Activity »
Write out the records that appear below, verbatim and complete, but without pictures.

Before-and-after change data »
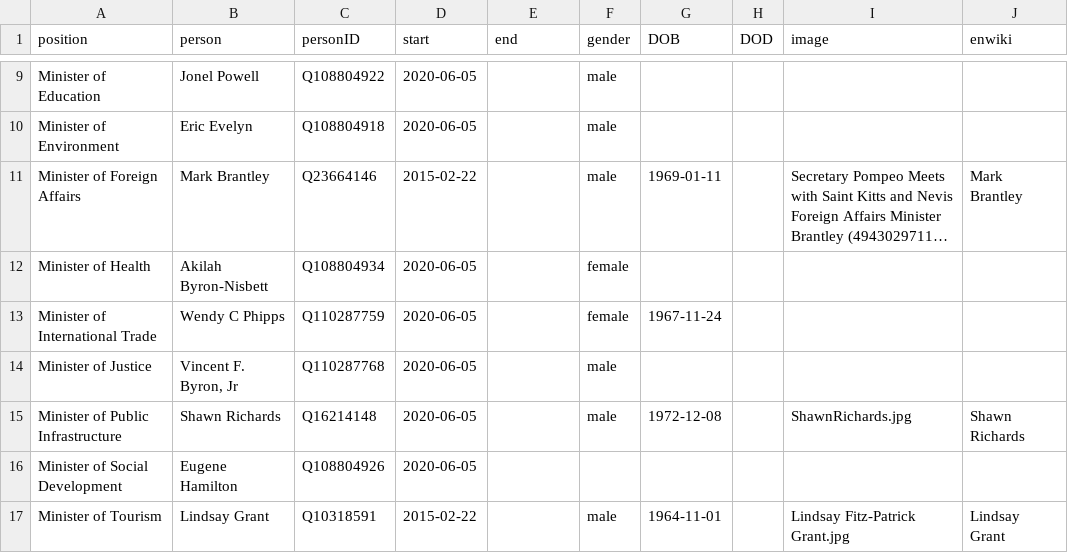
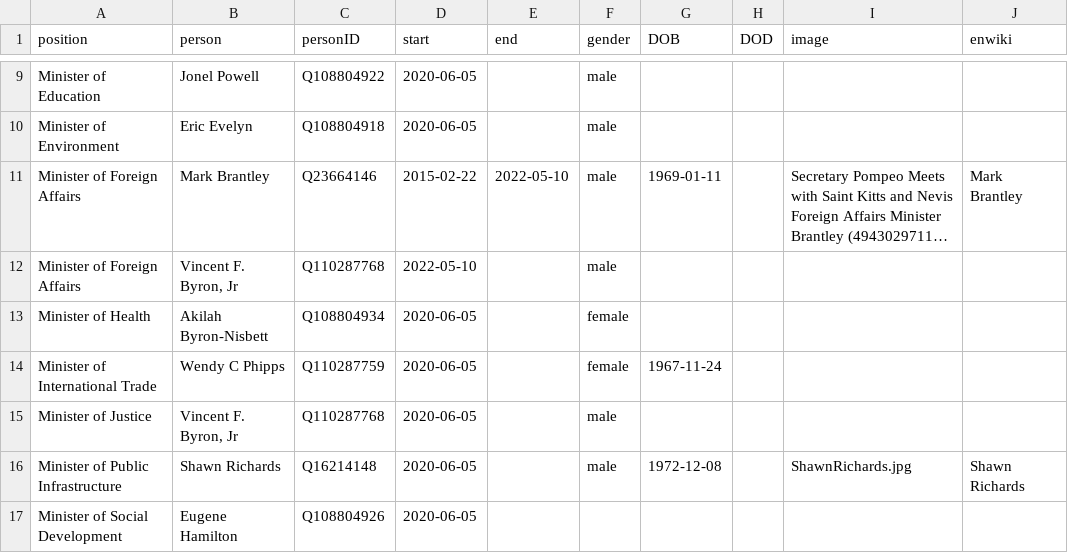
Before and after one commit to every-politician-scrapers/st-kitts-and-nevis-cabinet, a CSV file: html/holders21.csv, drawn as a sheet; only a part is shown, gaps mark what is left out; the shorter side is filled out with more unchanged rows; long unchanged cells end in …; the diff names each change by its address in the sheet, - before the commit and + after, or states it on an @@ line.

```diff
--- a/html/holders21.csv
+++ b/html/holders21.csv
-E11 (end): (empty)
+E11 (end): 2022-05-10
+row 12: Minister of Foreign Affairs | Vincent F. Byron, Jr | Q110287768 | 2022-05-10 |  | male
```
Also changed, not shown: html/current.csv, 1 other file.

Completed task »
Before and after one commit to every-politician-scrapers/st-kitts-and-nevis-cabinet, a CSV file: html/holders21.csv, drawn as a sheet; only a part is shown, gaps mark what is left out; the shorter side is filled out with more unchanged rows; long unchanged cells end in …; the diff names each change by its address in the sheet, - before the commit and + after, or states it on an @@ line.

```diff
--- a/html/holders21.csv
+++ b/html/holders21.csv
-E11 (end): (empty)
+E11 (end): 2022-05-10
+row 12: Minister of Foreign Affairs | Vincent F. Byron, Jr | Q110287768 | 2022-05-10 |  | male
```
Also changed, not shown: html/current.csv, 1 other file.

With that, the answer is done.